Because no comic about economic collapse would be complete without a villainous state controlled by amoral Texans that use religion as a means of controlling the populous. It’s hard being a Christian in Texas and a comic book fan.

Which is not to say I’ve been all that bitter. Maybe slightly, but as a fan of comics I’ve learned to just let it go and enjoy the ride. And it’s been a fairly decent five issues. At this point, though, I’m not entirely sure if this miniseries has been a good one or a bad one. I’ll have to get back to you on that when it’s finished. Maybe a retrospective, since I can’t exactly trust my perceptions right now, given how long this issue was delayed.

I’ve been a bad mood lately, so it’s been hard to enjoy my comics. Could be the weather, or coming back to school after Christmas break. Whatever it is, I’ve been in a malaise that inhibits my work.

Well, that’s everything I bought this week. Well, except for one thing. This week marks the beginning of IDW Publishing’s new crossover event, Infestation 2. And for this occasion, I bought INFESTATION 2 #1. Look for my first impressions in the coming days.
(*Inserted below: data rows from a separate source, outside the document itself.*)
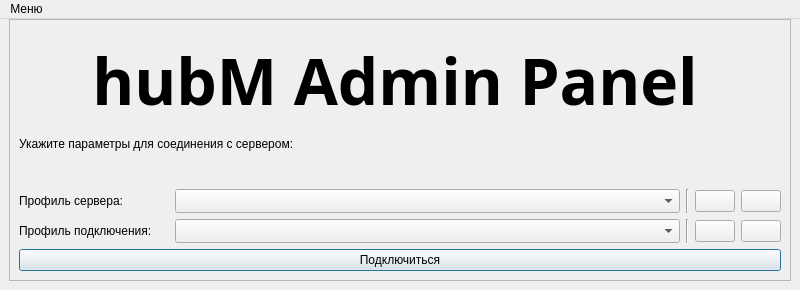
Before: the Qt Designer form hubm_admin_panel/ui/ui_launch.ui in PrintLine512/hubM-Admin-Panel, drawn with Qt 5.
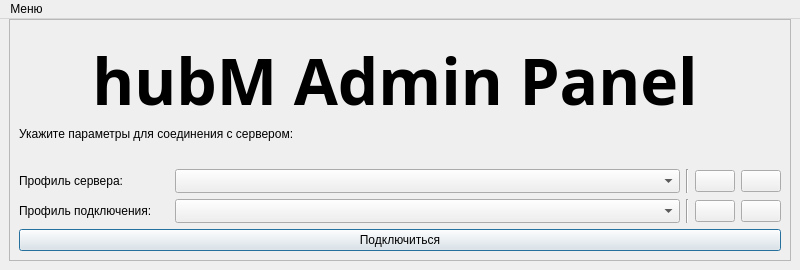
After: the same form once the commit is applied. Icons and pictures are not drawn.

```diff
--- a/hubm_admin_panel/ui/ui_launch.ui
+++ b/hubm_admin_panel/ui/ui_launch.ui
@@ -7,7 +7,7 @@
     <x>0</x>
     <y>0</y>
     <width>800</width>
-    <height>290</height>
+    <height>270</height>
    </rect>
   </property>
   <property name="sizePolicy">
@@ -19,13 +19,13 @@
   <property name="minimumSize">
    <size>
     <width>800</width>
-    <height>290</height>
+    <height>270</height>
    </size>
   </property>
   <property name="maximumSize">
    <size>
     <width>800</width>
-    <height>290</height>
+    <height>270</height>
    </size>
   </property>
   <property name="windowTitle">
@@ -74,7 +74,7 @@
               <property name="geometry">
                <rect>
                 <x>0</x>
-                <y>60</y>
+                <y>50</y>
                 <width>571</width>
                 <height>71</height>
                </rect>
```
Advertisements
This entry was posted in Columns, The Weekly Pull and tagged , , , , , , , , , . Bookmark the permalink.

Tell Us What You Think

Fill in your details below or click an icon to log in:

WordPress.com Logo

You are commenting using your WordPress.com account. Log Out / Change )

Twitter picture

You are commenting using your Twitter account. Log Out / Change )

Facebook photo

You are commenting using your Facebook account. Log Out / Change )

Google+ photo

You are commenting using your Google+ account. Log Out / Change )

Connecting to %s